Retype all of the data without changing a single word.

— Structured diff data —
Segment Open
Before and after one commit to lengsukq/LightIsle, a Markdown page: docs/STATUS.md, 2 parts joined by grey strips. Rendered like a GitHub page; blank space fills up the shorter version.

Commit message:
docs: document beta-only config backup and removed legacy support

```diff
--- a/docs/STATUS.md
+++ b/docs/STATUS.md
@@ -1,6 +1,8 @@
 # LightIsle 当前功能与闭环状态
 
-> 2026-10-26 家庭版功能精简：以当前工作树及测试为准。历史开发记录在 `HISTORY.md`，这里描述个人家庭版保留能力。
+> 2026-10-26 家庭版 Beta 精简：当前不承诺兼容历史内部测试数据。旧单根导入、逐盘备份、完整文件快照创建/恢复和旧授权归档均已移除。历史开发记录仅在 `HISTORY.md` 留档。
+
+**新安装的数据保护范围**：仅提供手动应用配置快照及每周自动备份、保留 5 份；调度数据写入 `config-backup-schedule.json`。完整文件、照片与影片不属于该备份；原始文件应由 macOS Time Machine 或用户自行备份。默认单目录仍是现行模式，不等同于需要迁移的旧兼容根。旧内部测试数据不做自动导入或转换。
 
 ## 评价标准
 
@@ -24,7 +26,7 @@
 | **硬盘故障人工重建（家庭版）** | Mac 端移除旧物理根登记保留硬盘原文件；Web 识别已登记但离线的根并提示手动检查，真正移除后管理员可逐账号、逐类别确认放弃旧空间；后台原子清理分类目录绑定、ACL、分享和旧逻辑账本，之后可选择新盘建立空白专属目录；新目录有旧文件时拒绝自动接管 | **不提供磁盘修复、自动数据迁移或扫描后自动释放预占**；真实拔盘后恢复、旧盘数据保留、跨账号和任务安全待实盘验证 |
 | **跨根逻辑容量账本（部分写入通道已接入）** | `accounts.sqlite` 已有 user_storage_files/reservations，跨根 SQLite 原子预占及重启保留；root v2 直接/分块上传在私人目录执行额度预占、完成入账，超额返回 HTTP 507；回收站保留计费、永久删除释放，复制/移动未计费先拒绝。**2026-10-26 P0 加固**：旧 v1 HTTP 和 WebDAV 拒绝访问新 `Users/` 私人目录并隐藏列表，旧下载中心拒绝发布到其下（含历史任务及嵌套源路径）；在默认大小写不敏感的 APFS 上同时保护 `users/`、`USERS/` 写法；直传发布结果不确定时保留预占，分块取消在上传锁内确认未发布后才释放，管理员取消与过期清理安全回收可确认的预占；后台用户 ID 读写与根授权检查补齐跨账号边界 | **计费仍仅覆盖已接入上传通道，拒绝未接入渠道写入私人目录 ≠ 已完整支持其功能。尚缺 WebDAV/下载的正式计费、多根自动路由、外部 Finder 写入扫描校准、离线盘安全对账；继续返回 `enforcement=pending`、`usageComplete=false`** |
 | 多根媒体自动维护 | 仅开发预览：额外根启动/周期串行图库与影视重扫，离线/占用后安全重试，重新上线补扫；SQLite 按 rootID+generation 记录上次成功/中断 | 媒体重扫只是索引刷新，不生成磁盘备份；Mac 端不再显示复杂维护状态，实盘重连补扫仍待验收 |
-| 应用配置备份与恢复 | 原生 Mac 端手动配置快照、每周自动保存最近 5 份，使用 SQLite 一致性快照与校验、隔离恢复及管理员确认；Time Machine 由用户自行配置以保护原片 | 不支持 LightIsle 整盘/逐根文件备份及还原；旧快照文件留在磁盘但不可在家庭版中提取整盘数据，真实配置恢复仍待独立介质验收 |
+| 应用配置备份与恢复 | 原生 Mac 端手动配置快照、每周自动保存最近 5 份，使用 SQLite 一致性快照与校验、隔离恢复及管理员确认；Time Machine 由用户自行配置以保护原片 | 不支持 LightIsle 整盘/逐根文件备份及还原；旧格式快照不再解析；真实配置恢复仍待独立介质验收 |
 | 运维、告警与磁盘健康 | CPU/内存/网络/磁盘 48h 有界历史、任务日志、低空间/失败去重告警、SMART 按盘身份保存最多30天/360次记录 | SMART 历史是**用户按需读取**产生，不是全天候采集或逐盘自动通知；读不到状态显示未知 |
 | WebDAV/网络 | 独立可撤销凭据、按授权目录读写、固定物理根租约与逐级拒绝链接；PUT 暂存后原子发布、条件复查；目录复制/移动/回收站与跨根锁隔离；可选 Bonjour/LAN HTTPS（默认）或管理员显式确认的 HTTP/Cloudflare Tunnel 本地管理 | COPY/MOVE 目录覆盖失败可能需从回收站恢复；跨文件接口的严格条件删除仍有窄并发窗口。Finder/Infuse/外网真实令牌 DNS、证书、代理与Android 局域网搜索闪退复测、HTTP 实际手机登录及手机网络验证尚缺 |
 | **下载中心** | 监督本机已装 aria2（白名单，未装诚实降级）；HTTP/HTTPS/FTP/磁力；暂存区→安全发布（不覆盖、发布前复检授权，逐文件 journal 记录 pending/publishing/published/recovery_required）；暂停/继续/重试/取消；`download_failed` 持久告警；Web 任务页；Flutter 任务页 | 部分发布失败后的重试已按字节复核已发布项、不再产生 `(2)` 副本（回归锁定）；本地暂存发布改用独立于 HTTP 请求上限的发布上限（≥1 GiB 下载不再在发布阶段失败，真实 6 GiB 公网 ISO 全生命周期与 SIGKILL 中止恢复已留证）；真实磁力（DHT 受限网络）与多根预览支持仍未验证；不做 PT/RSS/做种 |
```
Segment Closed
— REPLY —
Before and after one commit to lengsukq/LightIsle, a Markdown page: docs/STATUS.md, 2 parts joined by grey strips. Rendered like a GitHub page; blank space fills up the shorter version.

Commit message:
docs: document beta-only config backup and removed legacy support

```diff
--- a/docs/STATUS.md
+++ b/docs/STATUS.md
@@ -1,6 +1,8 @@
 # LightIsle 当前功能与闭环状态
 
-> 2026-10-26 家庭版功能精简：以当前工作树及测试为准。历史开发记录在 `HISTORY.md`，这里描述个人家庭版保留能力。
+> 2026-10-26 家庭版 Beta 精简：当前不承诺兼容历史内部测试数据。旧单根导入、逐盘备份、完整文件快照创建/恢复和旧授权归档均已移除。历史开发记录仅在 `HISTORY.md` 留档。
+
+**新安装的数据保护范围**：仅提供手动应用配置快照及每周自动备份、保留 5 份；调度数据写入 `config-backup-schedule.json`。完整文件、照片与影片不属于该备份；原始文件应由 macOS Time Machine 或用户自行备份。默认单目录仍是现行模式，不等同于需要迁移的旧兼容根。旧内部测试数据不做自动导入或转换。
 
 ## 评价标准
 
@@ -24,7 +26,7 @@
 | **硬盘故障人工重建（家庭版）** | Mac 端移除旧物理根登记保留硬盘原文件；Web 识别已登记但离线的根并提示手动检查，真正移除后管理员可逐账号、逐类别确认放弃旧空间；后台原子清理分类目录绑定、ACL、分享和旧逻辑账本，之后可选择新盘建立空白专属目录；新目录有旧文件时拒绝自动接管 | **不提供磁盘修复、自动数据迁移或扫描后自动释放预占**；真实拔盘后恢复、旧盘数据保留、跨账号和任务安全待实盘验证 |
 | **跨根逻辑容量账本（部分写入通道已接入）** | `accounts.sqlite` 已有 user_storage_files/reservations，跨根 SQLite 原子预占及重启保留；root v2 直接/分块上传在私人目录执行额度预占、完成入账，超额返回 HTTP 507；回收站保留计费、永久删除释放，复制/移动未计费先拒绝。**2026-10-26 P0 加固**：旧 v1 HTTP 和 WebDAV 拒绝访问新 `Users/` 私人目录并隐藏列表，旧下载中心拒绝发布到其下（含历史任务及嵌套源路径）；在默认大小写不敏感的 APFS 上同时保护 `users/`、`USERS/` 写法；直传发布结果不确定时保留预占，分块取消在上传锁内确认未发布后才释放，管理员取消与过期清理安全回收可确认的预占；后台用户 ID 读写与根授权检查补齐跨账号边界 | **计费仍仅覆盖已接入上传通道，拒绝未接入渠道写入私人目录 ≠ 已完整支持其功能。尚缺 WebDAV/下载的正式计费、多根自动路由、外部 Finder 写入扫描校准、离线盘安全对账；继续返回 `enforcement=pending`、`usageComplete=false`** |
 | 多根媒体自动维护 | 仅开发预览：额外根启动/周期串行图库与影视重扫，离线/占用后安全重试，重新上线补扫；SQLite 按 rootID+generation 记录上次成功/中断 | 媒体重扫只是索引刷新，不生成磁盘备份；Mac 端不再显示复杂维护状态，实盘重连补扫仍待验收 |
-| 应用配置备份与恢复 | 原生 Mac 端手动配置快照、每周自动保存最近 5 份，使用 SQLite 一致性快照与校验、隔离恢复及管理员确认；Time Machine 由用户自行配置以保护原片 | 不支持 LightIsle 整盘/逐根文件备份及还原；旧快照文件留在磁盘但不可在家庭版中提取整盘数据，真实配置恢复仍待独立介质验收 |
+| 应用配置备份与恢复 | 原生 Mac 端手动配置快照、每周自动保存最近 5 份，使用 SQLite 一致性快照与校验、隔离恢复及管理员确认；Time Machine 由用户自行配置以保护原片 | 不支持 LightIsle 整盘/逐根文件备份及还原；旧格式快照不再解析；真实配置恢复仍待独立介质验收 |
 | 运维、告警与磁盘健康 | CPU/内存/网络/磁盘 48h 有界历史、任务日志、低空间/失败去重告警、SMART 按盘身份保存最多30天/360次记录 | SMART 历史是**用户按需读取**产生，不是全天候采集或逐盘自动通知；读不到状态显示未知 |
 | WebDAV/网络 | 独立可撤销凭据、按授权目录读写、固定物理根租约与逐级拒绝链接；PUT 暂存后原子发布、条件复查；目录复制/移动/回收站与跨根锁隔离；可选 Bonjour/LAN HTTPS（默认）或管理员显式确认的 HTTP/Cloudflare Tunnel 本地管理 | COPY/MOVE 目录覆盖失败可能需从回收站恢复；跨文件接口的严格条件删除仍有窄并发窗口。Finder/Infuse/外网真实令牌 DNS、证书、代理与Android 局域网搜索闪退复测、HTTP 实际手机登录及手机网络验证尚缺 |
 | **下载中心** | 监督本机已装 aria2（白名单，未装诚实降级）；HTTP/HTTPS/FTP/磁力；暂存区→安全发布（不覆盖、发布前复检授权，逐文件 journal 记录 pending/publishing/published/recovery_required）；暂停/继续/重试/取消；`download_failed` 持久告警；Web 任务页；Flutter 任务页 | 部分发布失败后的重试已按字节复核已发布项、不再产生 `(2)` 副本（回归锁定）；本地暂存发布改用独立于 HTTP 请求上限的发布上限（≥1 GiB 下载不再在发布阶段失败，真实 6 GiB 公网 ISO 全生命周期与 SIGKILL 中止恢复已留证）；真实磁力（DHT 受限网络）与多根预览支持仍未验证；不做 PT/RSS/做种 |
```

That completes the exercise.